Obstructive sleep apnea (OSA) is a growing health concern in both civilian and military populations. Individuals who suffer from OSA have increased rates of cardiovascular disease, chronic fatigue, motor vehicle accidents, cognitive impairment, and post-traumatic stress disorder. Data from the Defense Medical Surveillance System (DMSS) were utilized to examine the incidence of OSA and associated attrition from service in active component military members from 1 January 2004 through 31 May 2016. The study identified 223,731 incident cases of OSA with an overall incidence rate of 139.2 per 10,000 person-years, between 2004 and 2015. Rates increased more than 3-fold between 2004 and 2015. In 2015, 48.1% of all incident cases of OSA were diagnosed in the last year of service. The high percentage of cases diagnosed prior to separation from service is concerning because OSA is a treatable and partially preventable disease. OSA represents a large health and economic burden for the armed services and yet there are persistent research gaps in appropriate screening and prevention strategies to improve both individual health and mission performance.

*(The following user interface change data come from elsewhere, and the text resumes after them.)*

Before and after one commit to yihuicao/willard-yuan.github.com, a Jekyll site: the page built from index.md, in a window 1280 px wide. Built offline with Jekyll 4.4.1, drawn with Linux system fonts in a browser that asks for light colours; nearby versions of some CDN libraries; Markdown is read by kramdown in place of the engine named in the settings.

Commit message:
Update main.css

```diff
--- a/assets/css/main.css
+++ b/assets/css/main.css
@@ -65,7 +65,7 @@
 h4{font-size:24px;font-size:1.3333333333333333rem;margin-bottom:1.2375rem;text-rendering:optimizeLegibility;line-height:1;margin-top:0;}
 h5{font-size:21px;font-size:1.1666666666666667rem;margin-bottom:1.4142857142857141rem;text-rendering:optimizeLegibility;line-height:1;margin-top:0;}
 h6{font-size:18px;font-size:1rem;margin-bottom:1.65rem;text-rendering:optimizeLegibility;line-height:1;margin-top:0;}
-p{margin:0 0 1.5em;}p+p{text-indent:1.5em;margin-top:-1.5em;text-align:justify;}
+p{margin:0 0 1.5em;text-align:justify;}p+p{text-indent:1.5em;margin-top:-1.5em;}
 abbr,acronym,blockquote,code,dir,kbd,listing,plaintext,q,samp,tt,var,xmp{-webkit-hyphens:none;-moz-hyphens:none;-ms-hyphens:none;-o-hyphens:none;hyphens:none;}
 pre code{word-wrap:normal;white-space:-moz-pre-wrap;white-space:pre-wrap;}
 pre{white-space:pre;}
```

|Number of pages||10|
|Journal||Medical Surveillance Monthly Report|
|State||Published - 1 Oct 2016|